Communicable diseases account for around 8% of deaths in Qatar and remain a significant challenge for public health services.
Immunization and improved treatment have reduced mortality and morbidity rates in Qatar and across the world in recent years. Qatar’s Expanded Program of Immunization (EPI) ensures that all age groups are protected against priority diseases for their age group. The childhood immunization schedule protects children against 14 important vaccine preventable diseases. Together with the adult schedule, recommended vaccinations for high risk groups and the high rates of coverage assists with addressing communicable diseases.
However, there are a number of issues of concern that include the increasing worldwide antibiotic resistance, new threats such as Ebola and Middle East Respiratory Syndrome (MERS-CoV) and increasing worldwide travel facilitating the spread of disease.
In 2014, Varicella (chicken pox) and influenza-like illness were the most commonly reported communicable diseases in Qatar.

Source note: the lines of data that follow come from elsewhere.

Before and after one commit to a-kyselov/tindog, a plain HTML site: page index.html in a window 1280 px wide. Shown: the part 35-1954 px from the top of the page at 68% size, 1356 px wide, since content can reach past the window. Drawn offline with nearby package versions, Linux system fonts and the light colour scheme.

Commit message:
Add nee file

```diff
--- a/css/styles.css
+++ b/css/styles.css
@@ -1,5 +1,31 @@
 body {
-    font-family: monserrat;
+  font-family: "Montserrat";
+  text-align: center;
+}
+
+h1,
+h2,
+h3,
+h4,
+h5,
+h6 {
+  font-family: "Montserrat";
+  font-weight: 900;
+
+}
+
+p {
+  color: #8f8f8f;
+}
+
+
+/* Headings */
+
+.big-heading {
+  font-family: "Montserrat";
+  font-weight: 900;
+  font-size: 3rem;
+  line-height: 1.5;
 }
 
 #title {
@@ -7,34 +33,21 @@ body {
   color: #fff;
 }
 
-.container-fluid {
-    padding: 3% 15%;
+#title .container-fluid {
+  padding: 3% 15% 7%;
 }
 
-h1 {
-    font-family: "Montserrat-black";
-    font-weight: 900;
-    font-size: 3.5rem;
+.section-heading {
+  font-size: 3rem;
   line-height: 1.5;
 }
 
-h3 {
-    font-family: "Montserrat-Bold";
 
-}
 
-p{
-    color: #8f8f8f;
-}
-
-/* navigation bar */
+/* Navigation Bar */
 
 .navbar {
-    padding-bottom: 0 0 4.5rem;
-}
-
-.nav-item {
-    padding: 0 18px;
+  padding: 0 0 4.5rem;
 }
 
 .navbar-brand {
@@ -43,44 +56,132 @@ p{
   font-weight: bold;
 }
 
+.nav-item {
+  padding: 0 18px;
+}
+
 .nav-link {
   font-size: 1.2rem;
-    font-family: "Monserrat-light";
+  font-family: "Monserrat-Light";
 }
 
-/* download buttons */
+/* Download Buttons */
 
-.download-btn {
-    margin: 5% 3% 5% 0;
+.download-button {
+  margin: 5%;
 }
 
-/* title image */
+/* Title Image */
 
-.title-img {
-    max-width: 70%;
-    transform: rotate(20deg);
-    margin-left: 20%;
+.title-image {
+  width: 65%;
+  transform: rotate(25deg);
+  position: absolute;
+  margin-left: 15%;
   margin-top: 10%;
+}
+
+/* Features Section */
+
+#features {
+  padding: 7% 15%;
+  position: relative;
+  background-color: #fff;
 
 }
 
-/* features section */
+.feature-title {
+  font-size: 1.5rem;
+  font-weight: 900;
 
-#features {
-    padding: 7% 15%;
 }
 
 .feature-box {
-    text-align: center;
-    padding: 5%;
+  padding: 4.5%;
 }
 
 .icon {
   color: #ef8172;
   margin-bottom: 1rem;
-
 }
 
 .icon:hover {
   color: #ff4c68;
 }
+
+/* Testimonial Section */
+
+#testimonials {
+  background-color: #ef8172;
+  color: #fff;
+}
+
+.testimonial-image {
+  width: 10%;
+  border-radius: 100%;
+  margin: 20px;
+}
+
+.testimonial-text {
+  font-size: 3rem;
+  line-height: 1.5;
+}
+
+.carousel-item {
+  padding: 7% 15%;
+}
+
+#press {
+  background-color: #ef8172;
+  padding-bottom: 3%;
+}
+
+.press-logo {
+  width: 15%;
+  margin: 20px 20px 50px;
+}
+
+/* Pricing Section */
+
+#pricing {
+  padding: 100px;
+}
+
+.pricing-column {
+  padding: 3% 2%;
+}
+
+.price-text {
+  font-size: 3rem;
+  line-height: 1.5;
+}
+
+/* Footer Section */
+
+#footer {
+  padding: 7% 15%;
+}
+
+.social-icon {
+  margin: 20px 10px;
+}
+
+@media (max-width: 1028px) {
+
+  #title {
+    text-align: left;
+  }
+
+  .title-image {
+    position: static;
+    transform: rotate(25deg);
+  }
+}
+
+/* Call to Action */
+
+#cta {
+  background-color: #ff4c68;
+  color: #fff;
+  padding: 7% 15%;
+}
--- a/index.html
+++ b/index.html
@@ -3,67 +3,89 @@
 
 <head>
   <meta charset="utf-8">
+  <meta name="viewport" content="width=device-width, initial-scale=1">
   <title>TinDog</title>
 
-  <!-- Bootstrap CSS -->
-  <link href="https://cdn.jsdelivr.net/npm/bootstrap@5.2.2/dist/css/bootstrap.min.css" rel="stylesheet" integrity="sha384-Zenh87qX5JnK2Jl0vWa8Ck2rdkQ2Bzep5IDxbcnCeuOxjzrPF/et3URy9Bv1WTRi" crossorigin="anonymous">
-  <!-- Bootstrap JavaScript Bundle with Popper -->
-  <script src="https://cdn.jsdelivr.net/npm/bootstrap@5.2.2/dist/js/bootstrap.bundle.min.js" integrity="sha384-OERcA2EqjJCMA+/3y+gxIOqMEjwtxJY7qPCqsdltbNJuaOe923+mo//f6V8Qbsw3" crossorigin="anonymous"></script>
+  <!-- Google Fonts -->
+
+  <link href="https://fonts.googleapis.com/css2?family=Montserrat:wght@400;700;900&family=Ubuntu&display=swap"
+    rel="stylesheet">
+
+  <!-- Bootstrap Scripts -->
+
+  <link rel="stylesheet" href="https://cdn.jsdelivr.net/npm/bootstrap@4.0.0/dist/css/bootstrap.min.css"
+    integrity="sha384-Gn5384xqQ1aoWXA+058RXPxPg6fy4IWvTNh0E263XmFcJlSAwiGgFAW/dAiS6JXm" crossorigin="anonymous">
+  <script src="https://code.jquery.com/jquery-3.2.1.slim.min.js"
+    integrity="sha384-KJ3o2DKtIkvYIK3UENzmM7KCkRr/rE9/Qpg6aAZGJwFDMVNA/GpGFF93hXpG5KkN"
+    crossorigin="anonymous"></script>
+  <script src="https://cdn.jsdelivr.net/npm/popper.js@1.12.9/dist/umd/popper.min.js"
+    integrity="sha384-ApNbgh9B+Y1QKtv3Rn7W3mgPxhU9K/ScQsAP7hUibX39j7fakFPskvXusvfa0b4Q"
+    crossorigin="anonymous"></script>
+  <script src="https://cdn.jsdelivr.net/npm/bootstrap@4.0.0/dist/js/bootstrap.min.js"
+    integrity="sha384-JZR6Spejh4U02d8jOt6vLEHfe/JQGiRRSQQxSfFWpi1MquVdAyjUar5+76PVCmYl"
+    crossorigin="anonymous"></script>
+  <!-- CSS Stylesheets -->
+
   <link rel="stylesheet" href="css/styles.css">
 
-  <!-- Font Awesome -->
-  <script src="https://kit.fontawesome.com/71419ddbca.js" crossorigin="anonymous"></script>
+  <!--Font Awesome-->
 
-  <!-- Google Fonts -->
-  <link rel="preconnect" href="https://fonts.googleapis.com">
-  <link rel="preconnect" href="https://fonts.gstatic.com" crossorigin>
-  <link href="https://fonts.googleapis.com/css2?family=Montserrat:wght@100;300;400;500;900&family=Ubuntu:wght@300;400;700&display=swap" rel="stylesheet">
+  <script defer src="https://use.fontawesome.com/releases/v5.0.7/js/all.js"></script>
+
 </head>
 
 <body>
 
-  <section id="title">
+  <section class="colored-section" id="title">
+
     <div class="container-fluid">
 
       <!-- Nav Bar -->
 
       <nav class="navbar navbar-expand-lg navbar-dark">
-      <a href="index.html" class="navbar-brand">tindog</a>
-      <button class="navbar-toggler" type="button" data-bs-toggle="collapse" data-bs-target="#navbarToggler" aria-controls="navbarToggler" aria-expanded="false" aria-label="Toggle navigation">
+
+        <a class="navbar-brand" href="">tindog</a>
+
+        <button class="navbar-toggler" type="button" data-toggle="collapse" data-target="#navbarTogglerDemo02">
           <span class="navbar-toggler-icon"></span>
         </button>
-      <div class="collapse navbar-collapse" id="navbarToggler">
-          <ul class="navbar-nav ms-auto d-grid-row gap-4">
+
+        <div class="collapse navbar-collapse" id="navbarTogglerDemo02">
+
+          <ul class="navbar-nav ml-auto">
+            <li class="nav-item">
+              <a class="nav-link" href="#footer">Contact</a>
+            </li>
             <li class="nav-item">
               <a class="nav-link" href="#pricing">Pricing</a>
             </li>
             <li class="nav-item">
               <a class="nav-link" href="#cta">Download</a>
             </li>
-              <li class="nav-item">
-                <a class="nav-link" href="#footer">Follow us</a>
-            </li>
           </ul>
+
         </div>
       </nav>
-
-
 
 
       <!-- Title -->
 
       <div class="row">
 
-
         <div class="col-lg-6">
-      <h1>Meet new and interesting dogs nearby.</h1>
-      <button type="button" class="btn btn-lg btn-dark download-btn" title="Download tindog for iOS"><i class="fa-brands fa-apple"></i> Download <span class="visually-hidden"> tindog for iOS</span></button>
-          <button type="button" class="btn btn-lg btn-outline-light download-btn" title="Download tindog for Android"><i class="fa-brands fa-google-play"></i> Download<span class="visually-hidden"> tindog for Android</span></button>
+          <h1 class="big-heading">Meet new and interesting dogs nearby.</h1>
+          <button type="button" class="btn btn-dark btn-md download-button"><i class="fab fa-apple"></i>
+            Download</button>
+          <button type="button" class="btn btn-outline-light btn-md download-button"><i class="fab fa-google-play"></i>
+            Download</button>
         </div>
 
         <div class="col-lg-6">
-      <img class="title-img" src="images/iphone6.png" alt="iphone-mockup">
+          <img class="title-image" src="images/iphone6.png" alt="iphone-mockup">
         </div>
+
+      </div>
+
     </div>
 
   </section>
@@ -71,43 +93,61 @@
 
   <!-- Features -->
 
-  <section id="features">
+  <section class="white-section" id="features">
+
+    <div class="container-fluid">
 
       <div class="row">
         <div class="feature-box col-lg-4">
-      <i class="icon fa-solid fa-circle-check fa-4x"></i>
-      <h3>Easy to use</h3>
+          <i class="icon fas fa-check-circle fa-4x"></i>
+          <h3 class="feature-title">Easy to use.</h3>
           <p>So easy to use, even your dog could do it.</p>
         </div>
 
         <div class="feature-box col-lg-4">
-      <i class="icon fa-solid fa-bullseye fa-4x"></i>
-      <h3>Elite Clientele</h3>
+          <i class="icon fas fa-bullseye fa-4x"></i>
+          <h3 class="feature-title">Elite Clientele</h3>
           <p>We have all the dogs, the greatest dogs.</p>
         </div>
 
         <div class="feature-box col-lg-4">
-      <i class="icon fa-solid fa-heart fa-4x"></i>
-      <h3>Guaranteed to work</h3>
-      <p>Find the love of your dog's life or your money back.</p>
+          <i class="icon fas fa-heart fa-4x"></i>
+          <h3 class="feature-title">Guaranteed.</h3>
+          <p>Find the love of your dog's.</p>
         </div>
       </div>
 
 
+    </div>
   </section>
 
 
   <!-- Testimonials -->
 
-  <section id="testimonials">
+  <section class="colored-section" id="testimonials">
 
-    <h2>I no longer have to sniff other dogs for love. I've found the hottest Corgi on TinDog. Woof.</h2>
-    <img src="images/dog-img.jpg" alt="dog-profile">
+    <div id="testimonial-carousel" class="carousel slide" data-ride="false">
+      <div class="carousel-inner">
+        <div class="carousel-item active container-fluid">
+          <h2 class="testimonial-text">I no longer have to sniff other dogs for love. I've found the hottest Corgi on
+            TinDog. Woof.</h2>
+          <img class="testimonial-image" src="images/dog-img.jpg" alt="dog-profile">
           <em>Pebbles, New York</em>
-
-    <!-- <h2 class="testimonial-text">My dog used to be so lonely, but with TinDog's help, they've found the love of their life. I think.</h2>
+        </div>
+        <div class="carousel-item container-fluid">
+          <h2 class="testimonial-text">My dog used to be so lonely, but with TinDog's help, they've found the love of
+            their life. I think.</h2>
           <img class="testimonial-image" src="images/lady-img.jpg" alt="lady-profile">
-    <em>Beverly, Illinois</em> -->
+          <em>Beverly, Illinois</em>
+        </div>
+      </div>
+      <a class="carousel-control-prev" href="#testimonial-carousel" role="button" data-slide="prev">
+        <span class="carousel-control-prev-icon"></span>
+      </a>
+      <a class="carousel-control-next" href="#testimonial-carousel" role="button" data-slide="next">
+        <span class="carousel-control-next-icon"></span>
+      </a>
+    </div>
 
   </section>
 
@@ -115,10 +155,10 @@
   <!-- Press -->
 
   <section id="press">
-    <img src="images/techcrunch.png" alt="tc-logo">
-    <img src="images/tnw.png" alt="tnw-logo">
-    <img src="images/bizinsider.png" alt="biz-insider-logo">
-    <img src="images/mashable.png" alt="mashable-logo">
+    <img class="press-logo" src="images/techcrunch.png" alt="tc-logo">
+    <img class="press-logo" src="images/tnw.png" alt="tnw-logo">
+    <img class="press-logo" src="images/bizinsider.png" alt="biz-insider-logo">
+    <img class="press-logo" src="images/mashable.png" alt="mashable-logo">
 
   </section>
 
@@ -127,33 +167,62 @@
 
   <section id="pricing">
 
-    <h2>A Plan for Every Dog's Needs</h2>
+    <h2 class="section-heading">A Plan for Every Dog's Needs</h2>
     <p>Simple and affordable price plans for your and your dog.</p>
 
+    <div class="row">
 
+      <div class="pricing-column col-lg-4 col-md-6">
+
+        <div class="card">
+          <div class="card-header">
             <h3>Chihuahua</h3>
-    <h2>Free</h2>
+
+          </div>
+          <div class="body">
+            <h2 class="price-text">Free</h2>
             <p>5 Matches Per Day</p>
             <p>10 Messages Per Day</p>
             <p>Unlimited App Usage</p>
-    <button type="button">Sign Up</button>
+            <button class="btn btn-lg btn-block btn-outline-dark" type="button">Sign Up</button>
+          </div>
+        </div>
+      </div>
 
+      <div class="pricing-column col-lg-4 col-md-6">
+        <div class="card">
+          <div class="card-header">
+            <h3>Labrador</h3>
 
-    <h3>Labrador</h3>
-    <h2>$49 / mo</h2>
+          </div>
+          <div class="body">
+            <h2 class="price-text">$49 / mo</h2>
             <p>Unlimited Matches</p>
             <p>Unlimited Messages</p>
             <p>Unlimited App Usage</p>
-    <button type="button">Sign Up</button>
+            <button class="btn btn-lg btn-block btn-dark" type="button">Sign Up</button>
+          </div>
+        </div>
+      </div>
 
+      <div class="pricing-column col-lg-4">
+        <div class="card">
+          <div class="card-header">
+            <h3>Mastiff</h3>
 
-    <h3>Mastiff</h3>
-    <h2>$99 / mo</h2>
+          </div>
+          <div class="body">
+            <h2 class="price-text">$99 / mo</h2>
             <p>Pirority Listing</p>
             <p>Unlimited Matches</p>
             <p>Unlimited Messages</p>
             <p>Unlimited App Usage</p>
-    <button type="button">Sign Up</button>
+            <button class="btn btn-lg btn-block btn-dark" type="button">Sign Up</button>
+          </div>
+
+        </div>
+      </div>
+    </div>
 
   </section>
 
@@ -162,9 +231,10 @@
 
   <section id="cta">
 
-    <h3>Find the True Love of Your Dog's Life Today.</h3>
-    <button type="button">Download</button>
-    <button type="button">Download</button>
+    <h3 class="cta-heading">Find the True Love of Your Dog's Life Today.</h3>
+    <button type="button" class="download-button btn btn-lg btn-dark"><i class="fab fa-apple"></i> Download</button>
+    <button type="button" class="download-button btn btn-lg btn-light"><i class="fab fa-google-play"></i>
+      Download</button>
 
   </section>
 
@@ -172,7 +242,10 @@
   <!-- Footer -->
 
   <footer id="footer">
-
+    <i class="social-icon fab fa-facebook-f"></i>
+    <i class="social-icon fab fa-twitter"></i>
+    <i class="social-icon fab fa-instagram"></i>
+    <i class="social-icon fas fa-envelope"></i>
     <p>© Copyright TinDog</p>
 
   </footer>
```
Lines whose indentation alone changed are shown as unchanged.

The incidence of both these diseases increased between 2013 and 2014. Diseases that are often transmitted by food or water, including E. histolitica (amoebiasis), salmonella and typhoid food poisoning remain problematic.
Figure 19: Reported cases of selected communicable diseases in Qatar (2011-2015) with 2015 trend compared to 2014 (Source: Communicable Disease Bulletin, CDC Qatar 2015, June 2016)